After an operating system is generated, it must be available for the use by the hardware. But how the hardware know where the kernel is, or how to load that kernel? The procedure of starting a computer by loading the kernel is known as Booting the system. Hence it needs a special program, stored in ROM to do this job known as the Bootstrap loader. Example: BIOS (boot input output system). A modern PC BIOS (Basic Input/Output System) supports booting from various devices.Typically, the BIOS will allow the user to configure a boot order. If the boot order is set to:
- CD Drive
- Hard Disk Drive
Then the BIOS will try to boot from the CD drive first, and if that fails then it will try to boot from the hard disk drive, and if that fails then it will try to boot from the network, and if that fails then it won’t boot at all.

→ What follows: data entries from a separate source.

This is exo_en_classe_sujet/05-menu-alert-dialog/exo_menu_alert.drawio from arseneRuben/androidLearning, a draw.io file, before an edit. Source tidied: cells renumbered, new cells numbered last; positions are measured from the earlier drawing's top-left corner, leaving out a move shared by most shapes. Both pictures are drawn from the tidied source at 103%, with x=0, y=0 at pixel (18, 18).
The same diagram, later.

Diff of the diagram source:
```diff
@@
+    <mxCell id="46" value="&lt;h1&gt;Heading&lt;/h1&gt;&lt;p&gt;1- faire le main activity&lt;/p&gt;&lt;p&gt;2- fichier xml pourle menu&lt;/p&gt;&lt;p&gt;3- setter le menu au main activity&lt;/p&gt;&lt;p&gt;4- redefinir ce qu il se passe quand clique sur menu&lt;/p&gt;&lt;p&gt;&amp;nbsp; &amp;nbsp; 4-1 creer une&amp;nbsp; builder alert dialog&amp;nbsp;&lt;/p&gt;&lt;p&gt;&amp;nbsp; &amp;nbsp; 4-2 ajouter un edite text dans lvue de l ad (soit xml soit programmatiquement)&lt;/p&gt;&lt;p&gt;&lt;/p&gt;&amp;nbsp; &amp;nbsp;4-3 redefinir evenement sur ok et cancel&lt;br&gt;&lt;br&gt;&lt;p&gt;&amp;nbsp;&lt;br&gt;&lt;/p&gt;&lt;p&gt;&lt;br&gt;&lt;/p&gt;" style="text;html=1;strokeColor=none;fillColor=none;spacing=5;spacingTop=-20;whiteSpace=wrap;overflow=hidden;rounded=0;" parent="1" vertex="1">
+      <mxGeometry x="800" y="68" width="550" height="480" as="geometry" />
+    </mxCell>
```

Booting is a startup sequence that starts the operating system of a computer when it is turned on. A boot sequence is the initial set of operations that the computer performs when it is switched on. Every computer has a boot sequence. Bootstrap loader locates the kernel, loads it into main memory and starts its execution.In some systems, a simple bootstrap loader fetches a more complex boot program from disk, which in turn loads the kernel.

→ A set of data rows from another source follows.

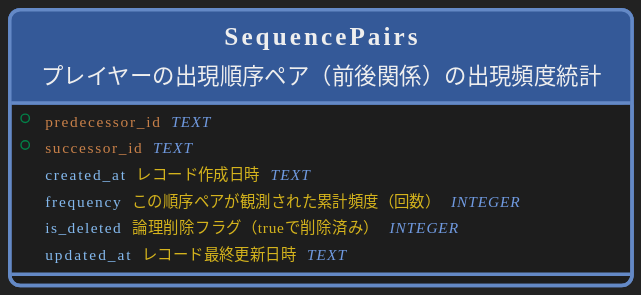
Earlier version of the PlantUML export NssOrderTool/docs/database/images/tables/SequencePairs.svg (clear-bg/NSS-player-order-estimation).
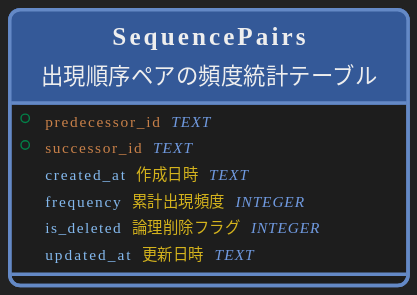
The same file after the commit.

The edit, as a diff of the source:
```diff
@@ -1,12 +1,12 @@
 @startuml
 !include ../../helper.puml
 
-entity table_desc(SequencePairs, プレイヤーの出現順序ペア（前後関係）の出現頻度統計) {
+entity table_desc(SequencePairs, 出現順序ペアの頻度統計テーブル) {
     pk(predecessor_id, TEXT)
     pk(successor_id, TEXT)
-    col(created_at, TEXT, 'レコード作成日時')
-    col(frequency, INTEGER, 'この順序ペアが観測された累計頻度（回数）')
-    col(is_deleted, INTEGER, '論理削除フラグ（trueで削除済み）')
-    col(updated_at, TEXT, 'レコード最終更新日時')
+    col(created_at, TEXT, '作成日時')
+    col(frequency, INTEGER, '累計出現頻度')
+    col(is_deleted, INTEGER, '論理削除フラグ')
+    col(updated_at, TEXT, '更新日時')
 }
 @enduml
```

When two operating system are installed on the computer system then it is called dual booting. In fact multiple operating systems can be installed on such a system. But how system knows which operating system is to boot? A boot loader that understand multiple file systems and multiple operating system can occupy the boot space.Once loaded, it can boot one of the operating systems available on the disk.The disk can have multiple partitions, each containing a different type of operating system. When a computer system turn on, a boot manager program displays a menu, allowing user to choose the operating system to use.